──────── DATA TO EXAMINE
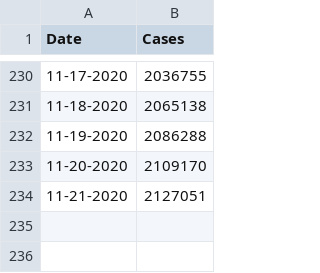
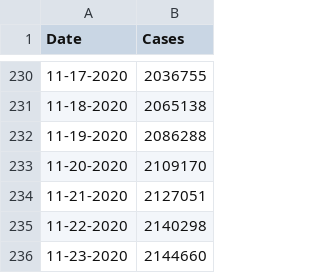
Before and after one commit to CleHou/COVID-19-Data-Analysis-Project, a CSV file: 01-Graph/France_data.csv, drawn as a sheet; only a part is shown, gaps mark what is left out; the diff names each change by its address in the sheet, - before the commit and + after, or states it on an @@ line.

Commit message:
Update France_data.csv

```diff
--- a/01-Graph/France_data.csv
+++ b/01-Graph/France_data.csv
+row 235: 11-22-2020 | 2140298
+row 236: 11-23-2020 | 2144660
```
────────────────
──────── DATA TO EXAMINE
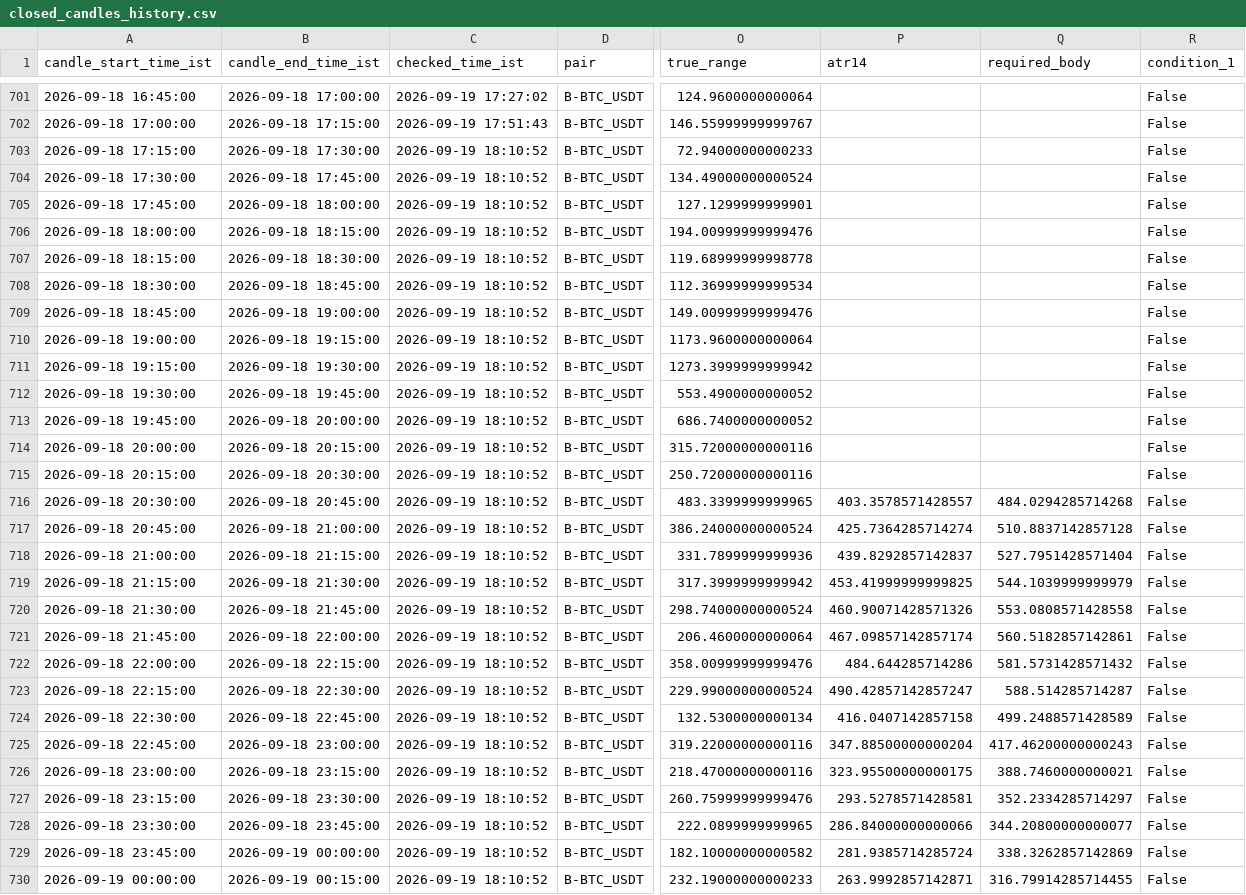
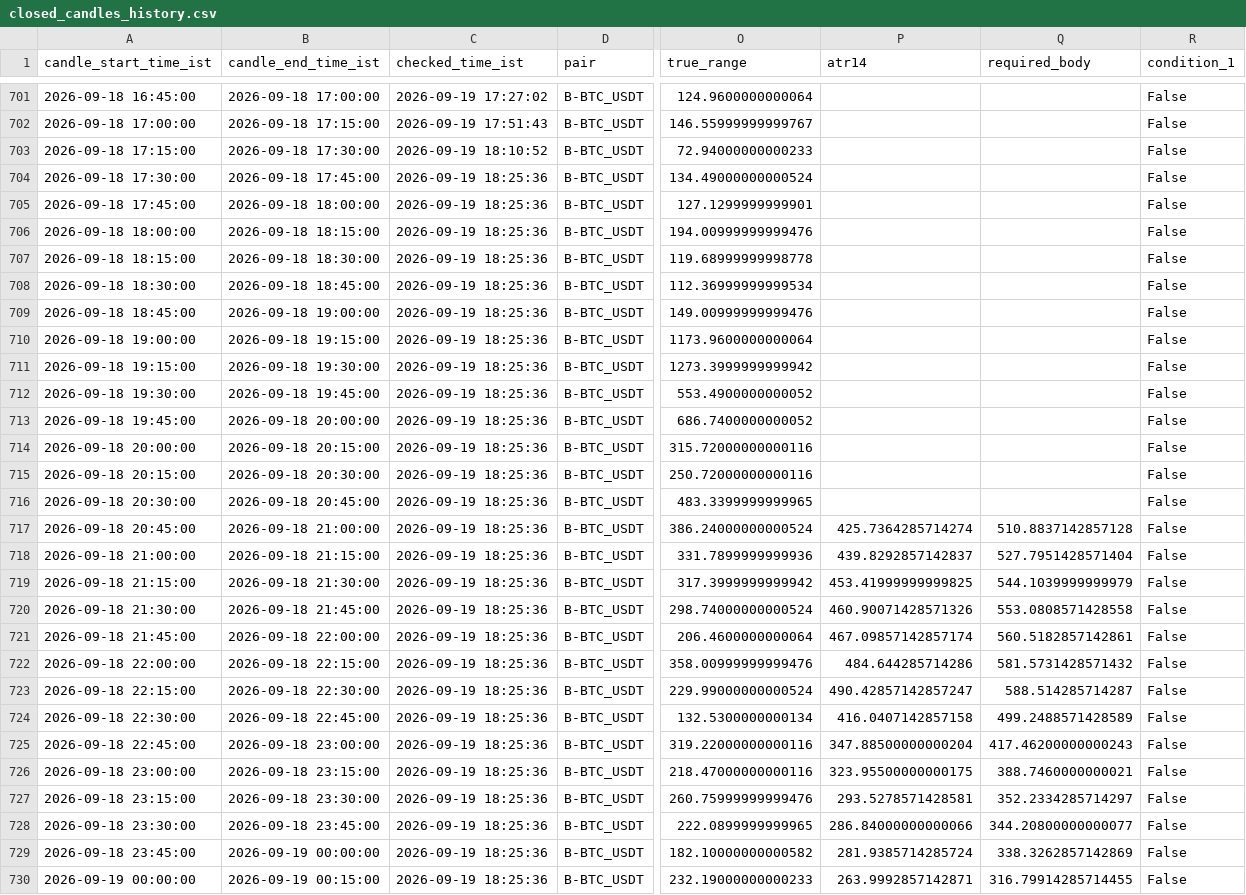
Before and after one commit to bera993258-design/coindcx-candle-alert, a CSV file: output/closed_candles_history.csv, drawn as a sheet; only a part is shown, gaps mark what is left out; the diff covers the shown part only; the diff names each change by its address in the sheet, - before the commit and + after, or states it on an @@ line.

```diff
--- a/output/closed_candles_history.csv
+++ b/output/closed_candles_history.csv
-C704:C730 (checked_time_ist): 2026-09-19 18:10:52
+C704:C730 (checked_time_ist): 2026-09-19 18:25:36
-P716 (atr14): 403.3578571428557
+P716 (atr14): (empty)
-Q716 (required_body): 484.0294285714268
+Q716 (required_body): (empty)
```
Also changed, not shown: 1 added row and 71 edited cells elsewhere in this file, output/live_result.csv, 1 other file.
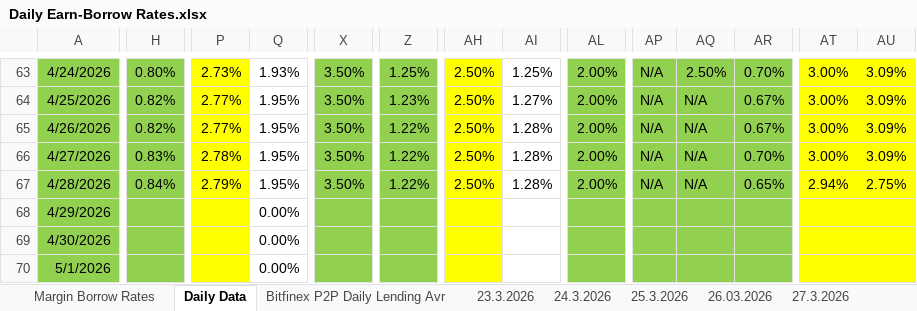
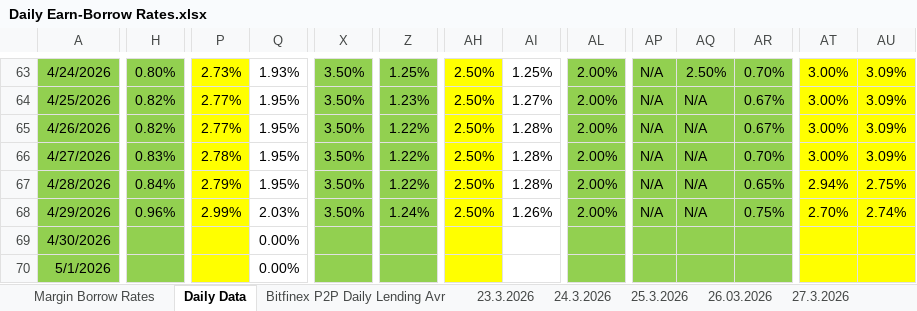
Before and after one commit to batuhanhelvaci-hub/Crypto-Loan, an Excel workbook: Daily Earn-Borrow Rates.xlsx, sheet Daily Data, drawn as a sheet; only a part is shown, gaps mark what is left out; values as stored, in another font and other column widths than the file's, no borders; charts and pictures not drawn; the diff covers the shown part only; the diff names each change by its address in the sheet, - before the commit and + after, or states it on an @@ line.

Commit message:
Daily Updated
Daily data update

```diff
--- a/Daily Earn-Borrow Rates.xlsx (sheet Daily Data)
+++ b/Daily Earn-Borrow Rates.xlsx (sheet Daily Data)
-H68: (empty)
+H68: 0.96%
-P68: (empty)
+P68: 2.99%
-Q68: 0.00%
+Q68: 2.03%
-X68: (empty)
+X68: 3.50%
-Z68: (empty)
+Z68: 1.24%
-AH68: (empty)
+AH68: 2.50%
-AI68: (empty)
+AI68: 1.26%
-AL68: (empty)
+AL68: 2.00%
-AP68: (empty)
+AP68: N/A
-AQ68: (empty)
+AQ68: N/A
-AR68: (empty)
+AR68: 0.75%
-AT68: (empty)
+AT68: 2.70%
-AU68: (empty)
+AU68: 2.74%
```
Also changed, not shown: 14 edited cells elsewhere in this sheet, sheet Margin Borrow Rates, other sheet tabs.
────────────────
- YOUR ASSIGNMENT: Filter the records for the string "this" and copy every line that holds it.

- OUTPUT:
Also changed, not shown: 1 added row and 71 edited cells elsewhere in this file, output/live_result.csv, 1 other file.
Also changed, not shown: 14 edited cells elsewhere in this sheet, sheet Margin Borrow Rates, other sheet tabs.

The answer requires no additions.